The article “What Is Wealth Insurance?” was originally published on MoneySense on August 15, 2019.
Charles wants to know if he should consider buying wealth insurance in order to maximize the after-tax value of his estate. The short answer is: It depends.
Q. I’ve seen ads by the Canadian banks for a product called “wealth insurance.” Is it new? What are the pros and cons? And could it help me with tax savings in my estate plan?
A. Depending on your spending needs, investment strategy and other factors, “wealth insurance” may be an option to consider, Charles. It’s not new, though.
To understand what wealth insurance is, we should start with the basics. There are two primary types of life insurance: term and permanent.
Term insurance is the simplest. When you buy term insurance, your premiums stay the same for the term of the policy, and then generally rise at renewal (because you’ve grown older and hence represent more risk to your insurer). As an example, a five-year term policy may have premiums of $500 for the first five years, then $750 for the next five years, with incremental increases for subsequent terms. Term policy options usually range from 5 to 30 years.
When you buy term life insurance, you may simply be aiming to replace your income, ensuring that your beneficiaries would be financially OK if you died. A parent with minor children, for example, may want to ensure there’s a lump-sum payment to the other parent in the event they were to die, so the family would not be left in a difficult financial position.
Although there are other uses, term life insurance is primarily meant for beneficiaries who rely on your income. It’s not an estate or tax planning tool—it’s risk management.
Now, let’s look at permanent insurance. It differs from term insurance in that it is meant to be kept for a lifetime, as opposed to a specific term. You don’t ever need to keep a term policy for the full term or a permanent policy forever, as any insurance policy can be cancelled at any time. But permanent insurance is structured to be lifelong coverage.
Universal life insurance is another type of permanent insurance. There is a minimum annual premium for life, but you can increase your premiums if you so choose. Based on actuarial formulas, you can make deposits up to a pre-determined maximum to an investment account attached to the policy and buy mutual funds. You don’t have to make these extra deposits, but if you do, the maximums will be determined based on your age, the death benefit of the policy and other factors. The mutual funds grow tax-free and increase the eventual payout to your beneficiaries.

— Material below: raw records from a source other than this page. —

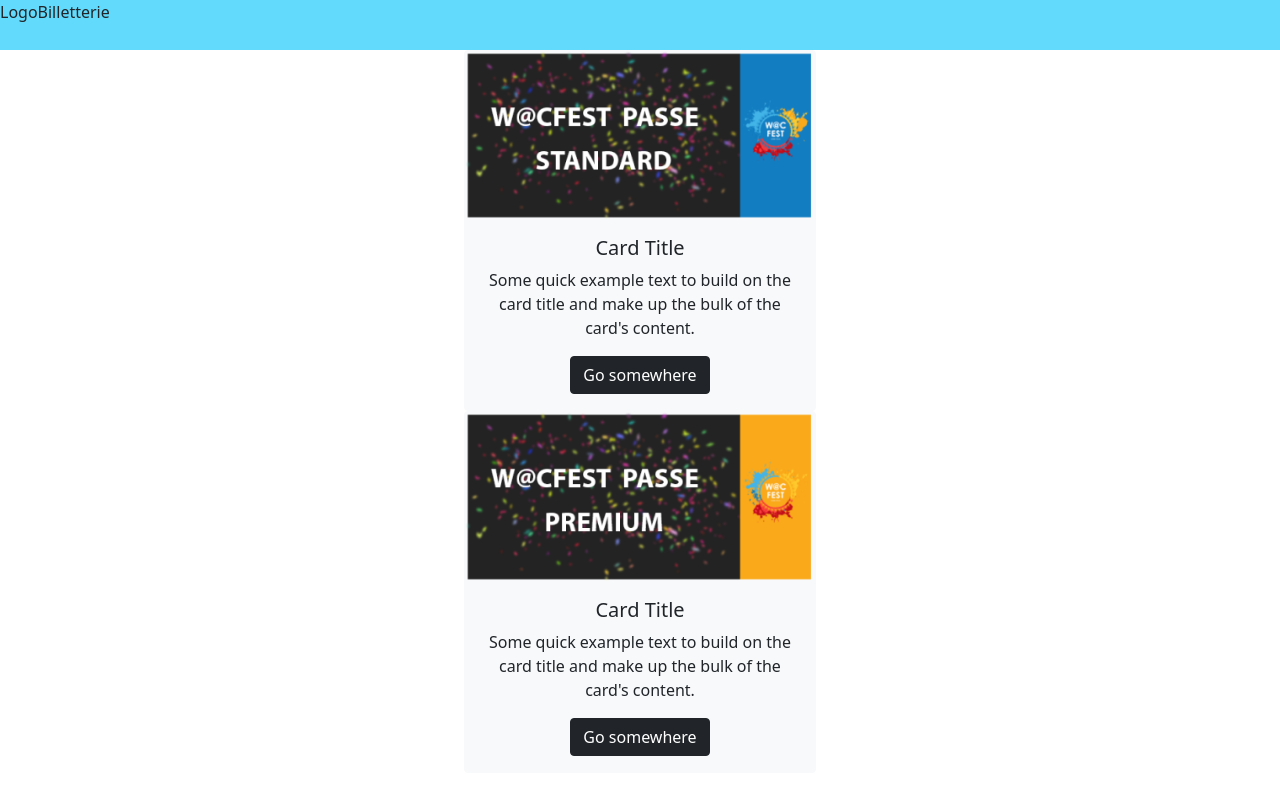
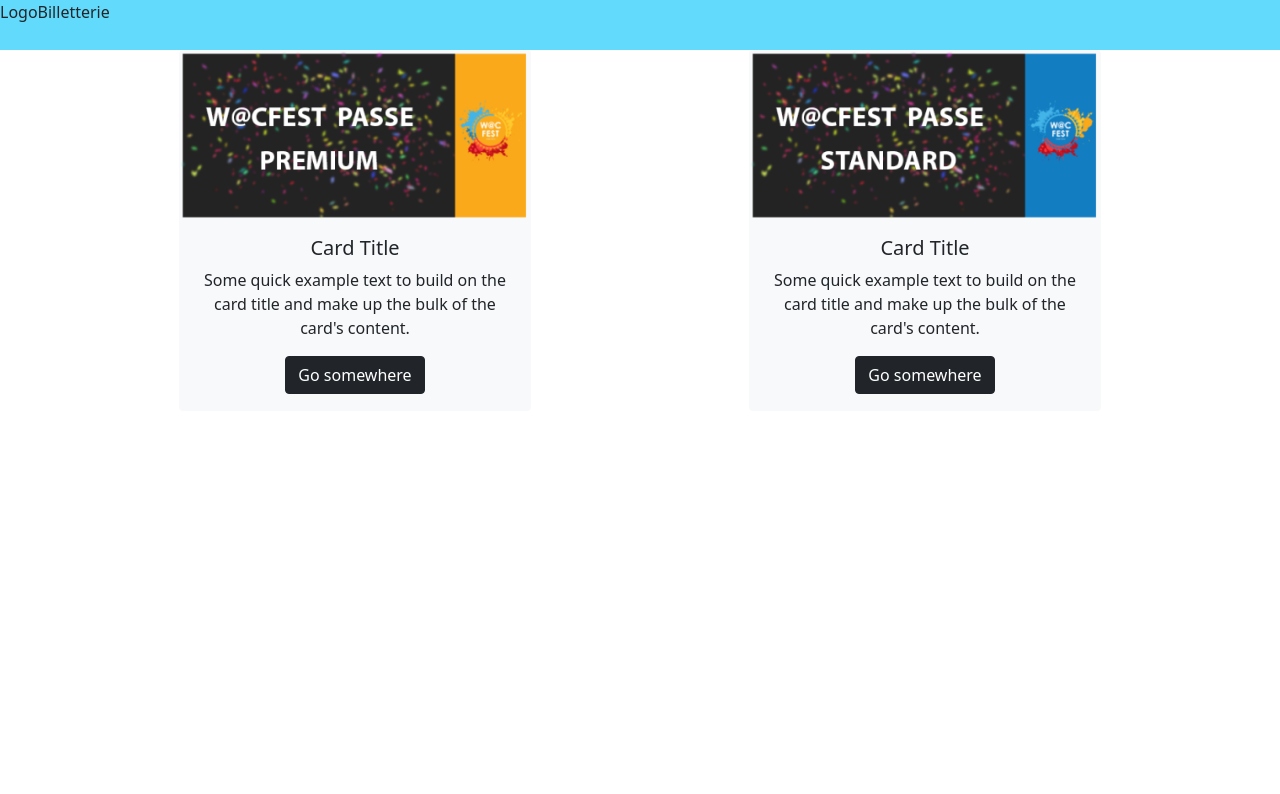
Before and after one commit to KevinJ-Dev/e-commerce-front, a React (Create React App) app in the folder wacfest_front/: page / in a window 1280 px wide. Shown: the top 794 px of the page. Built offline with nearby package versions, Linux system fonts and the light colour scheme.

Commit message:
grid on card and one component

```diff
--- a/wacfest_front/src/components/Home.js
+++ b/wacfest_front/src/components/Home.js
@@ -1,12 +1,21 @@
 import Header from "./Header";
-import StandardCard from "./StandardCard";
-import PremiumCard from "./PremiumCard";
+import HomeCard from "./HomeCard";
+import Premium from '../assets/Premium.png'
+import Standard from "../assets/Standard.png";
+import {Container, Row} from "react-bootstrap";
 
 export default function Home() {
     return <div>
         <Header/>
         {/*<Footer/>*/}
-        <StandardCard/>
-        <PremiumCard/>
+
+        <Container>
+            <Row>
+                <HomeCard image={Premium} />
+                <HomeCard image={Standard} />
+            </Row>
+
+        </Container>
+
     </div>;
 }
--- a/wacfest_front/src/components/PremiumCard.js
+++ b/wacfest_front/src/components/HomeCard.js
@@ -1,22 +1,24 @@
 import '../stylesheets/Card.css'
 import Button from 'react-bootstrap/Button';
 import Card from 'react-bootstrap/Card';
-import Premium from '../assets/Premium.png'
-import Standard from "../assets/Standard.png";
+import {Col, Row} from "react-bootstrap";
 
-export default function PremiumCard(){
+
+export default function HomeCard({image}){
     return (
+        <Col>
+
         <div className="d-flex justify-content-center">
         <>
             {[
                 'Light',
             ].map((variant) => (
-                <Card id="card" className="text-center"  bg={variant.toLowerCase()}
-                      key={variant}
-                      text={variant.toLowerCase() === 'light' ? 'dark' : 'white'}
-                      style={{ width: '22rem' }}
-                        border='light'>
-                    <Card.Img variant="top" src={Premium} style={{ width: '22rem' }}/>
+                <Card id="card" className="text-center" bg={variant.toLowerCase()}
+                          key={variant}
+                          text={variant.toLowerCase() === 'light' ? 'dark' : 'white'}
+                          style={{ width: '22rem' }}
+                          border='light'>
+                    <Card.Img variant="top" src={image} style={{ width: '22rem' }}/>
                     <Card.Body>
                         <Card.Title>Card Title</Card.Title>
                         <Card.Text>
@@ -29,6 +31,7 @@ export default function PremiumCard(){
             ))}
         </>
         </div>
+        </Col>
     );
 
 }
--- a/wacfest_front/src/components/StandardCard.js
+++ /dev/null
@@ -1,32 +0,0 @@
-import '../stylesheets/Card.css'
-import Button from 'react-bootstrap/Button';
-import Card from 'react-bootstrap/Card';
-import Standard from '../assets/Standard.png';
-
-   export default function StandardCard() {
-        return (
-            <div className="d-flex justify-content-center">
-            <>
-                {[
-                    'Light',
-                ].map((variant) => (
-            <Card id="card" className="text-center"  bg={variant.toLowerCase()}
-                  key={variant}
-                  text={variant.toLowerCase() === 'light' ? 'dark' : 'white'}
-                  style={{ width: '22rem' }}
-                  border="light">
-                <Card.Img variant="top" src={Standard} style={{ width: '22rem' }} />
-                <Card.Body>
-                    <Card.Title>Card Title</Card.Title>
-                    <Card.Text>
-                        Some quick example text to build on the card title and make up the
-                        bulk of the card's content.
-                    </Card.Text>
-                    <Button variant="dark">Go somewhere</Button>
-                </Card.Body>
-            </Card>
-                ))}
-            </>
-            </div>
-        );
-    }
```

Whole life insurance is the other main type of permanent insurance. The premiums are the same every year, but some of the premiums go into investments managed by the insurance company. Unlike universal life insurance, where you pick the investments, with whole life, the insurance company is in charge. They will invest in a mix of stocks and bonds, but also into non-traditional asset classes like residential and commercial mortgages, real estate, private equity, private placements and insurance policy loans. The asset allocation looks more like a pension fund than a mutual fund.
Term life insurance policies, including term to 100, have premiums based on your age, health, probability of death, and a little profit for the insurance company. The fees are low because the premiums are based on the pure cost of insurance.
Universal life and whole life have higher fees. The mutual fund options offered within a universal life policy tend to have higher fees than a retail mutual fund or other investment options. With whole life, the fees are mostly front-end loaded, such that the value of the investment component of the policy doesn’t build much initially.
In exchange for these higher fees, you get tax savings. These savings may result in a larger estate to pass along to your beneficiaries. If you’re otherwise investing money in a non-registered account, you have annual investment income and capital gains that are subject to tax. On your death, unless your assets pass to your spouse, your deferred capital gains on non-registered investments become taxable and result in tax payable. Diverting non-registered money into an insurance policy will reduce your annual tax, and your tax on death.
Whether wealth insurance will increase the wealth passed to your beneficiaries on death depends, Charles. Some factors that will increase the merit of life insurance are having a low risk tolerance, being in a high tax bracket, or having excess investments inside a corporation. The corporate angle is important, as getting money out of a corporation using a life insurance policy can be much more tax-efficient than having your beneficiaries simply withdraw cash or investments from an incorporated company.
Another consideration is how much insurance you should buy, if you buy it. You can borrow against life insurance policies if you run out of money, but this concept can get confusing and the process may or may not be beneficial at the time. If you buy life insurance, it may be preferable to limit your premiums to an amount you can comfortably afford and still maintain investments that will also outlive you.
To assist you in making your decision, Charles, you should consider a comparison of your projected after-tax estate value with and without life insurance. That way, you can compare how you are currently investing your money to an insurance policy. In a case like this, the insurance policy is more of an investment than a risk management tool. Which investment will produce the higher after-tax return on death?
It may be worthwhile having this analysis done by someone who is not offering to sell you life insurance, like an accountant or fee-for-service financial planner.
Life insurance may be an option to maximize your after-tax estate value, Charles, but it really depends. I’ve worked with clients who seemed like good candidates for life insurance but decided against it simply to maintain control of their money. Sometimes the math doesn’t matter and that’s OK. After all, it’s your money.
Jason Heath is a fee-only, advice-only Certified Financial Planner (CFP) at Objective Financial Partners Inc. in Toronto. He does not sell any financial products whatsoever.